Task brief:
Collect all lines below with the string "documentation".

Itemized modification records:
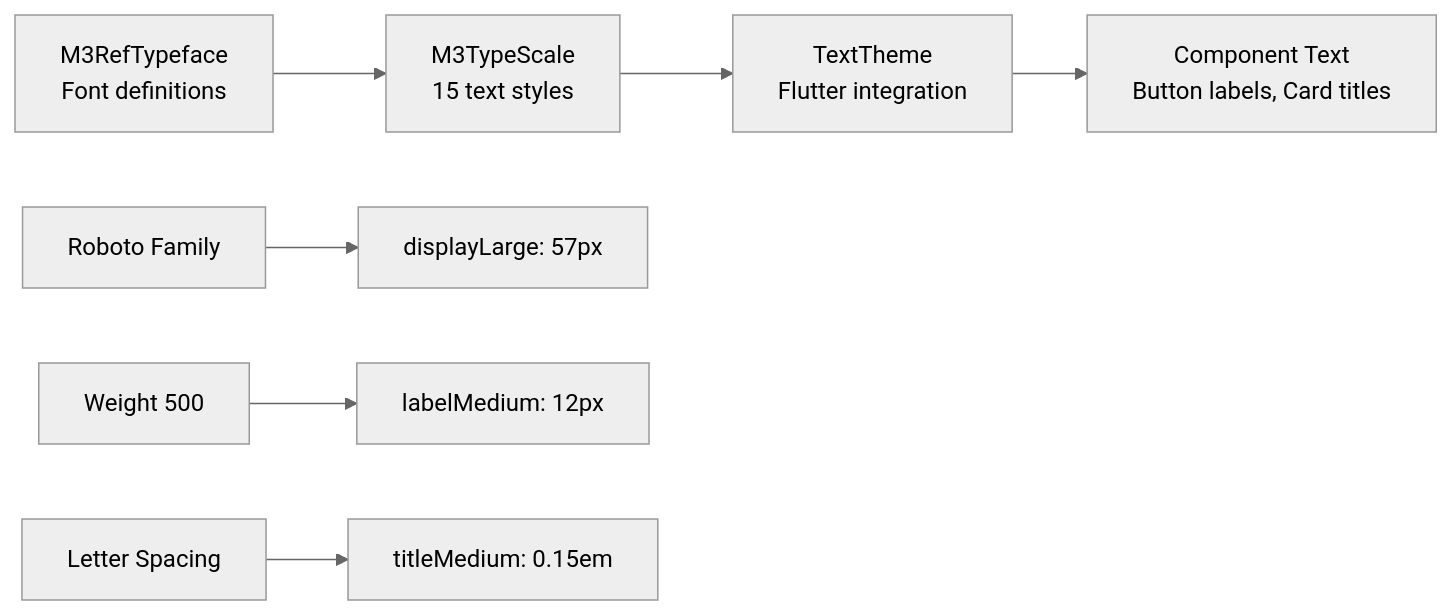
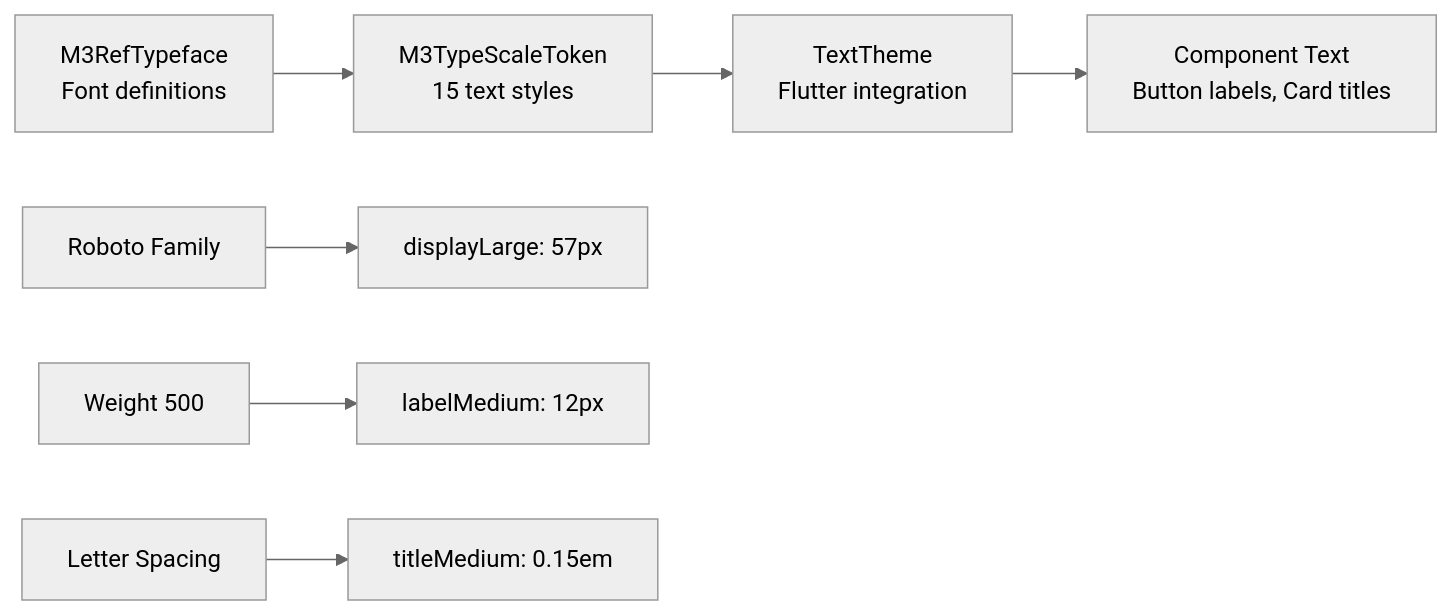
One commit to fluttely/material_design changed the third of 11 diagrams in documentation/material_design/en_US/maps/Component Map.md. Above: the diagram before and after it, drawn with Mermaid (neutral theme). The commit also changed other lines of this file and 51 other files, not shown here.

````diff
--- a/documentation/material_design/en_US/maps/Component Map.md
+++ b/documentation/material_design/en_US/maps/Component Map.md
@@ -114,10 +116,10 @@
 ```mermaid
 graph LR
-    A[M3RefTypeface<br/>Font definitions] --> B[M3TypeScale<br/>15 text styles]
+    A[M3RefTypeface<br/>Font definitions] --> B[M3TypeScaleToken<br/>15 text styles]
     B --> C[TextTheme<br/>Flutter integration]
     C --> D[Component Text<br/>Button labels, Card titles]
-    
+
     A1[Roboto Family] --> B1[displayLarge: 57px]
     A2[Weight 500] --> B2[labelMedium: 12px]
     A3[Letter Spacing] --> B3[titleMedium: 0.15em]
 ```
````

Exercise solution:
One commit to fluttely/material_design changed the third of 11 diagrams in documentation/material_design/en_US/maps/Component Map.md. Above: the diagram before and after it, drawn with Mermaid (neutral theme). The commit also changed other lines of this file and 51 other files, not shown here.
--- a/documentation/material_design/en_US/maps/Component Map.md
+++ b/documentation/material_design/en_US/maps/Component Map.md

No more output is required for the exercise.